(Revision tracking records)
○ ○ ○ ○ ○

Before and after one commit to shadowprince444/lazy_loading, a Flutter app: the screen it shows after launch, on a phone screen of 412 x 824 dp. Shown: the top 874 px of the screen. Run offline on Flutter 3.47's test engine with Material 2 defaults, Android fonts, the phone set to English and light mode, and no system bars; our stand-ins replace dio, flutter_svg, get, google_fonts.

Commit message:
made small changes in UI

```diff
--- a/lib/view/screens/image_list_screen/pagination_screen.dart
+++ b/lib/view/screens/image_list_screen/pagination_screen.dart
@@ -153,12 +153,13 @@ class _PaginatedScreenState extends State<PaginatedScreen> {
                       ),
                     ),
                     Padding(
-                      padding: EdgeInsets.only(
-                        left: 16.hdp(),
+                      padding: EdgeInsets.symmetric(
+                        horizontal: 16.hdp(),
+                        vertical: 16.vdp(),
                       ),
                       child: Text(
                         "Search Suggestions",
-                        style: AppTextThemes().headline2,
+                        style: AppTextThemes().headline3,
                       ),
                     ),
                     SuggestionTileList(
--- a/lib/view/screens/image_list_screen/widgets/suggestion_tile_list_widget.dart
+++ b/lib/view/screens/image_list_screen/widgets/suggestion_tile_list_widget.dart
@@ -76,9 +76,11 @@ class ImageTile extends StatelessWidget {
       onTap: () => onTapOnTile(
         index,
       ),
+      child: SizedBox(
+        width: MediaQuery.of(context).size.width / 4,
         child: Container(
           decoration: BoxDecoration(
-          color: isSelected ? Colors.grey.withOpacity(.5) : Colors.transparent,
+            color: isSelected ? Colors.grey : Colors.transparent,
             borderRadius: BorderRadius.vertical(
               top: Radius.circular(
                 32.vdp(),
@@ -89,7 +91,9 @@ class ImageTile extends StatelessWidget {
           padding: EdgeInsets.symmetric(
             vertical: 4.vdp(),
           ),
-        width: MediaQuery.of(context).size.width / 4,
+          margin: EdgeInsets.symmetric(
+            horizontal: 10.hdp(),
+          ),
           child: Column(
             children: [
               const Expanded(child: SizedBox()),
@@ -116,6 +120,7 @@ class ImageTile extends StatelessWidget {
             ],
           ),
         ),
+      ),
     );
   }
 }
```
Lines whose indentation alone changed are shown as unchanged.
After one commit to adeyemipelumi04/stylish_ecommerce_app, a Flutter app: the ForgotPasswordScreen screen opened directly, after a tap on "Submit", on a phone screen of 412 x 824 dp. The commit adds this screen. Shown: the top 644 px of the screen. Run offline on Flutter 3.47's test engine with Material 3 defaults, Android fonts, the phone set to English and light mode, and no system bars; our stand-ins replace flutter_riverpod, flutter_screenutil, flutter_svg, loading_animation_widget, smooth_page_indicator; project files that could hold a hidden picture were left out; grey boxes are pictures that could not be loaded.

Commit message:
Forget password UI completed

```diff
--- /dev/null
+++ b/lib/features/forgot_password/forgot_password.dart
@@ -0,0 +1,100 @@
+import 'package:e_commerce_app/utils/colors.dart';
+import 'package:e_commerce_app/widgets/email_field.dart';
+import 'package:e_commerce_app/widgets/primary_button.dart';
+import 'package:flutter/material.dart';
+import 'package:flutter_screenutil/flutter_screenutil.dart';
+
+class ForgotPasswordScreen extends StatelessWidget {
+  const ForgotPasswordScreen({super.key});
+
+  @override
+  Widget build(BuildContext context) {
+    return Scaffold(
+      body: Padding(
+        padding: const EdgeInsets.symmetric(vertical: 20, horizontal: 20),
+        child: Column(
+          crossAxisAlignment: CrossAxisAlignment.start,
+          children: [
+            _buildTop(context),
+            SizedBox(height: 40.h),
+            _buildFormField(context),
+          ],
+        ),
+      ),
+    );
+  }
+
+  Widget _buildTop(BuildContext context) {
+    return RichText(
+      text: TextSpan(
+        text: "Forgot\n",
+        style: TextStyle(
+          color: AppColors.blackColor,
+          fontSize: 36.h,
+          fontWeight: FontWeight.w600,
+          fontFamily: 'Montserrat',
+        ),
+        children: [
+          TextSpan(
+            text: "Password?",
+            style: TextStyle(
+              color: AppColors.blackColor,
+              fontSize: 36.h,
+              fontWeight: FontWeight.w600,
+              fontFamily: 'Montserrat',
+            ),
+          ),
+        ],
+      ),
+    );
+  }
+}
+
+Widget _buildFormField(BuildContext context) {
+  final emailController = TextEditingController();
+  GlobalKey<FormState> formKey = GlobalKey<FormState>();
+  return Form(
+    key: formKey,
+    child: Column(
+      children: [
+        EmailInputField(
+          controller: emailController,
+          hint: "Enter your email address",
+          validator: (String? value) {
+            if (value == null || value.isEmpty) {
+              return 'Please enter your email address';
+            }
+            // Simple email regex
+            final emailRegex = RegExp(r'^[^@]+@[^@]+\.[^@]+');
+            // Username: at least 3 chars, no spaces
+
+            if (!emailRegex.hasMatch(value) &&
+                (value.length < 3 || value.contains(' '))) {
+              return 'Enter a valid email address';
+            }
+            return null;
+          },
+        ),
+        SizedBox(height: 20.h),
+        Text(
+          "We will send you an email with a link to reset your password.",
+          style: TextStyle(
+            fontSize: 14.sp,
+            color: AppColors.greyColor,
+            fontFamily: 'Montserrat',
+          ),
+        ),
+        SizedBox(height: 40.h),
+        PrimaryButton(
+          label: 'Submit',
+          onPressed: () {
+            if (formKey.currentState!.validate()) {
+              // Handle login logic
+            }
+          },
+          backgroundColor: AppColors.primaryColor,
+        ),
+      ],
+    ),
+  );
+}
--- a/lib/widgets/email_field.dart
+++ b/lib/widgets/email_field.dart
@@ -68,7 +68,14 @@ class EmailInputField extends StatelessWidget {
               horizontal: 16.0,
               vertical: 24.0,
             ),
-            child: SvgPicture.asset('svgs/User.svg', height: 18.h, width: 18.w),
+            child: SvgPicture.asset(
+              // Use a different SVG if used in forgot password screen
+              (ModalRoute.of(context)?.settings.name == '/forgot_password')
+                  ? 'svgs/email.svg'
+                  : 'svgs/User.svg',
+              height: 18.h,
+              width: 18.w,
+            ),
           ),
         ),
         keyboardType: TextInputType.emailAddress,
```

○ ○ ○ ○ ○

» **WORK ITEM**
Returned text must match every record word for word.

» **EXERCISE SOLUTION**
Before and after one commit to shadowprince444/lazy_loading, a Flutter app: the screen it shows after launch, on a phone screen of 412 x 824 dp. Shown: the top 874 px of the screen. Run offline on Flutter 3.47's test engine with Material 2 defaults, Android fonts, the phone set to English and light mode, and no system bars; our stand-ins replace dio, flutter_svg, get, google_fonts.

Commit message:
made small changes in UI

```diff
--- a/lib/view/screens/image_list_screen/pagination_screen.dart
+++ b/lib/view/screens/image_list_screen/pagination_screen.dart
@@ -153,12 +153,13 @@ class _PaginatedScreenState extends State<PaginatedScreen> {
                       ),
                     ),
                     Padding(
-                      padding: EdgeInsets.only(
-                        left: 16.hdp(),
+                      padding: EdgeInsets.symmetric(
+                        horizontal: 16.hdp(),
+                        vertical: 16.vdp(),
                       ),
                       child: Text(
                         "Search Suggestions",
-                        style: AppTextThemes().headline2,
+                        style: AppTextThemes().headline3,
                       ),
                     ),
                     SuggestionTileList(
--- a/lib/view/screens/image_list_screen/widgets/suggestion_tile_list_widget.dart
+++ b/lib/view/screens/image_list_screen/widgets/suggestion_tile_list_widget.dart
@@ -76,9 +76,11 @@ class ImageTile extends StatelessWidget {
       onTap: () => onTapOnTile(
         index,
       ),
+      child: SizedBox(
+        width: MediaQuery.of(context).size.width / 4,
         child: Container(
           decoration: BoxDecoration(
-          color: isSelected ? Colors.grey.withOpacity(.5) : Colors.transparent,
+            color: isSelected ? Colors.grey : Colors.transparent,
             borderRadius: BorderRadius.vertical(
               top: Radius.circular(
                 32.vdp(),
@@ -89,7 +91,9 @@ class ImageTile extends StatelessWidget {
           padding: EdgeInsets.symmetric(
             vertical: 4.vdp(),
           ),
-        width: MediaQuery.of(context).size.width / 4,
+          margin: EdgeInsets.symmetric(
+            horizontal: 10.hdp(),
+          ),
           child: Column(
             children: [
               const Expanded(child: SizedBox()),
@@ -116,6 +120,7 @@ class ImageTile extends StatelessWidget {
             ],
           ),
         ),
+      ),
     );
   }
 }
```
Lines whose indentation alone changed are shown as unchanged.
After one commit to adeyemipelumi04/stylish_ecommerce_app, a Flutter app: the ForgotPasswordScreen screen opened directly, after a tap on "Submit", on a phone screen of 412 x 824 dp. The commit adds this screen. Shown: the top 644 px of the screen. Run offline on Flutter 3.47's test engine with Material 3 defaults, Android fonts, the phone set to English and light mode, and no system bars; our stand-ins replace flutter_riverpod, flutter_screenutil, flutter_svg, loading_animation_widget, smooth_page_indicator; project files that could hold a hidden picture were left out; grey boxes are pictures that could not be loaded.

Commit message:
Forget password UI completed

```diff
--- /dev/null
+++ b/lib/features/forgot_password/forgot_password.dart
@@ -0,0 +1,100 @@
+import 'package:e_commerce_app/utils/colors.dart';
+import 'package:e_commerce_app/widgets/email_field.dart';
+import 'package:e_commerce_app/widgets/primary_button.dart';
+import 'package:flutter/material.dart';
+import 'package:flutter_screenutil/flutter_screenutil.dart';
+
+class ForgotPasswordScreen extends StatelessWidget {
+  const ForgotPasswordScreen({super.key});
+
+  @override
+  Widget build(BuildContext context) {
+    return Scaffold(
+      body: Padding(
+        padding: const EdgeInsets.symmetric(vertical: 20, horizontal: 20),
+        child: Column(
+          crossAxisAlignment: CrossAxisAlignment.start,
+          children: [
+            _buildTop(context),
+            SizedBox(height: 40.h),
+            _buildFormField(context),
+          ],
+        ),
+      ),
+    );
+  }
+
+  Widget _buildTop(BuildContext context) {
+    return RichText(
+      text: TextSpan(
+        text: "Forgot\n",
+        style: TextStyle(
+          color: AppColors.blackColor,
+          fontSize: 36.h,
+          fontWeight: FontWeight.w600,
+          fontFamily: 'Montserrat',
+        ),
+        children: [
+          TextSpan(
+            text: "Password?",
+            style: TextStyle(
+              color: AppColors.blackColor,
+              fontSize: 36.h,
+              fontWeight: FontWeight.w600,
+              fontFamily: 'Montserrat',
+            ),
+          ),
+        ],
+      ),
+    );
+  }
+}
+
+Widget _buildFormField(BuildContext context) {
+  final emailController = TextEditingController();
+  GlobalKey<FormState> formKey = GlobalKey<FormState>();
+  return Form(
+    key: formKey,
+    child: Column(
+      children: [
+        EmailInputField(
+          controller: emailController,
+          hint: "Enter your email address",
+          validator: (String? value) {
+            if (value == null || value.isEmpty) {
+              return 'Please enter your email address';
+            }
+            // Simple email regex
+            final emailRegex = RegExp(r'^[^@]+@[^@]+\.[^@]+');
+            // Username: at least 3 chars, no spaces
+
+            if (!emailRegex.hasMatch(value) &&
+                (value.length < 3 || value.contains(' '))) {
+              return 'Enter a valid email address';
+            }
+            return null;
+          },
+        ),
+        SizedBox(height: 20.h),
+        Text(
+          "We will send you an email with a link to reset your password.",
+          style: TextStyle(
+            fontSize: 14.sp,
+            color: AppColors.greyColor,
+            fontFamily: 'Montserrat',
+          ),
+        ),
+        SizedBox(height: 40.h),
+        PrimaryButton(
+          label: 'Submit',
+          onPressed: () {
+            if (formKey.currentState!.validate()) {
+              // Handle login logic
+            }
+          },
+          backgroundColor: AppColors.primaryColor,
+        ),
+      ],
+    ),
+  );
+}
--- a/lib/widgets/email_field.dart
+++ b/lib/widgets/email_field.dart
@@ -68,7 +68,14 @@ class EmailInputField extends StatelessWidget {
               horizontal: 16.0,
               vertical: 24.0,
             ),
-            child: SvgPicture.asset('svgs/User.svg', height: 18.h, width: 18.w),
+            child: SvgPicture.asset(
+              // Use a different SVG if used in forgot password screen
+              (ModalRoute.of(context)?.settings.name == '/forgot_password')
+                  ? 'svgs/email.svg'
+                  : 'svgs/User.svg',
+              height: 18.h,
+              width: 18.w,
+            ),
           ),
         ),
         keyboardType: TextInputType.emailAddress,
```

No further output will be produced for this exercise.